## WHAT IS BEING ASKED
Locate every line in the records below that contains the word "subgraph", and copy each one.

## INFORMATION GIVEN

:::

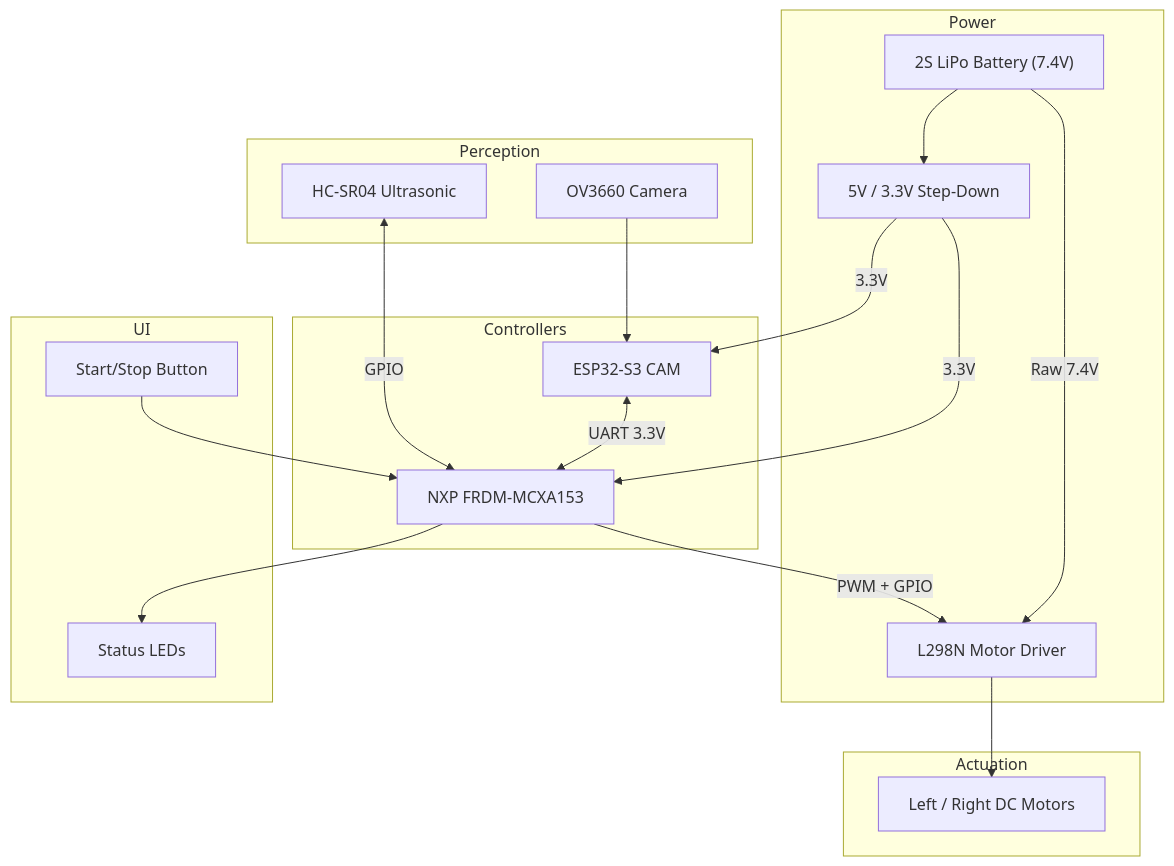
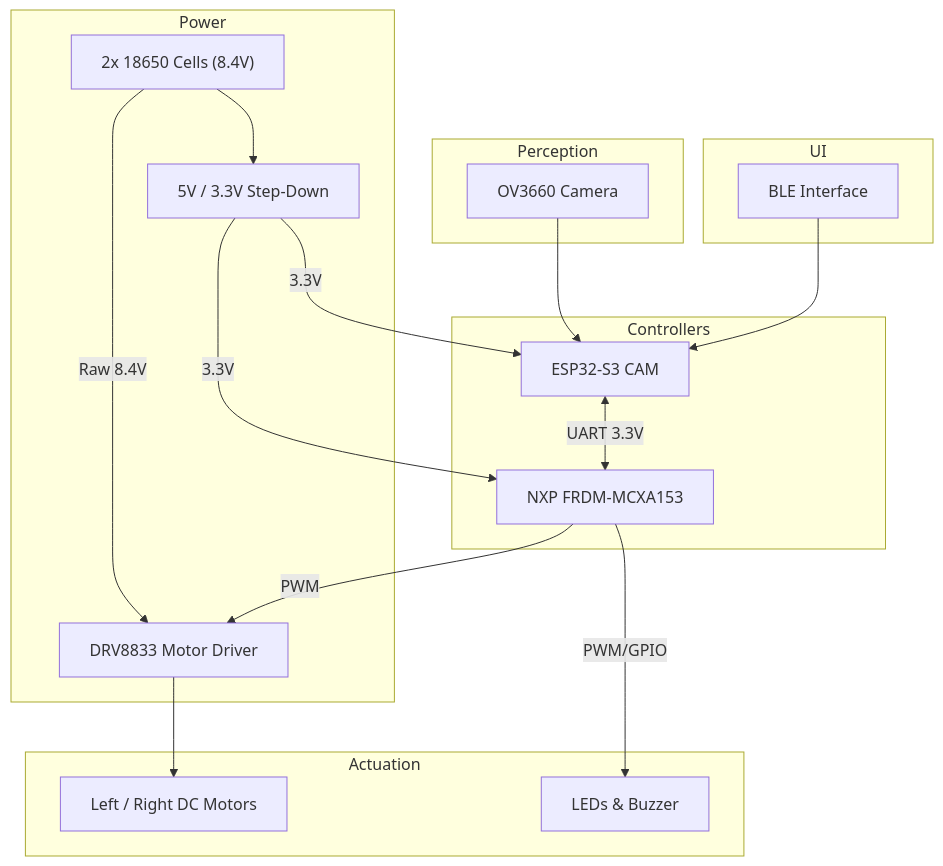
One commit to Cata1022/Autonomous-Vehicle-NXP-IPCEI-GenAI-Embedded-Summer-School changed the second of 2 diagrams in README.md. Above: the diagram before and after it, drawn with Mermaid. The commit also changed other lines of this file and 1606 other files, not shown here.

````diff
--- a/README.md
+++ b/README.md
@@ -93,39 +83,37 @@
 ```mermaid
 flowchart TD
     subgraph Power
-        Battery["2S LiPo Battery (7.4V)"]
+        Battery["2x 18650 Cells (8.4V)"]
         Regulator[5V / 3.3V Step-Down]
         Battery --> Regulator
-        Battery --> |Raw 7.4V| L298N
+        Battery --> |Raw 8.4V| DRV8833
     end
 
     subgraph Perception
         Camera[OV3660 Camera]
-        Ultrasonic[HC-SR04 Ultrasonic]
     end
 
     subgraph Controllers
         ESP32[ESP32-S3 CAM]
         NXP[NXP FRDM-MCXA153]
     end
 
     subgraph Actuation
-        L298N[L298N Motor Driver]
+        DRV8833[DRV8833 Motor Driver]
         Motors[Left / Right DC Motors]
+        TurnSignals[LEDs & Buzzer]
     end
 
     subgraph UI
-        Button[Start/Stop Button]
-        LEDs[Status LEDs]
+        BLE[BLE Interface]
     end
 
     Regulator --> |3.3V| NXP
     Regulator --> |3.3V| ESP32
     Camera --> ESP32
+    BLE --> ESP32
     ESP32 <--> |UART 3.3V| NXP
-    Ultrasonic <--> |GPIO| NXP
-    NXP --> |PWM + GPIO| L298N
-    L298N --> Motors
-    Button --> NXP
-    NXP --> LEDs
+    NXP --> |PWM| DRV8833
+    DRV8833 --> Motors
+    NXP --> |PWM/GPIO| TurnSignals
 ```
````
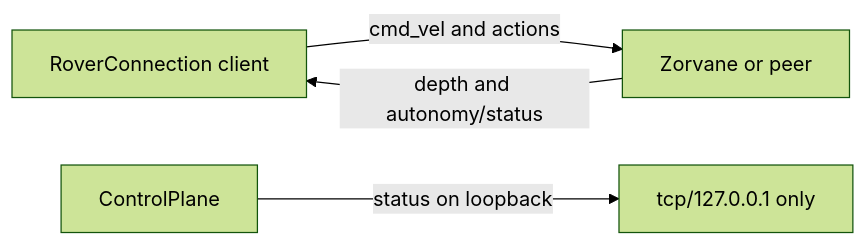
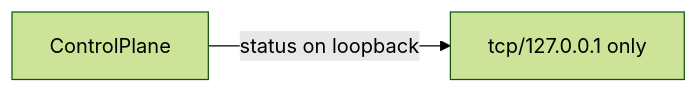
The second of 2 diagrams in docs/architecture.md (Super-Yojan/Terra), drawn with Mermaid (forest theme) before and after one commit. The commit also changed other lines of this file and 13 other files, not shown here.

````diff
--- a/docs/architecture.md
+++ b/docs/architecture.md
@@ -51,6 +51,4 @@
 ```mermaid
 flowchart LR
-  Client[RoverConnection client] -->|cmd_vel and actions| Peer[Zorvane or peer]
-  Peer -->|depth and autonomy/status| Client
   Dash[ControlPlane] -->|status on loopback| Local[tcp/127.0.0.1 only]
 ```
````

:::

## COMPLETED EXERCISE
     subgraph Power
     subgraph Perception
     subgraph Controllers
     subgraph Actuation
     subgraph UI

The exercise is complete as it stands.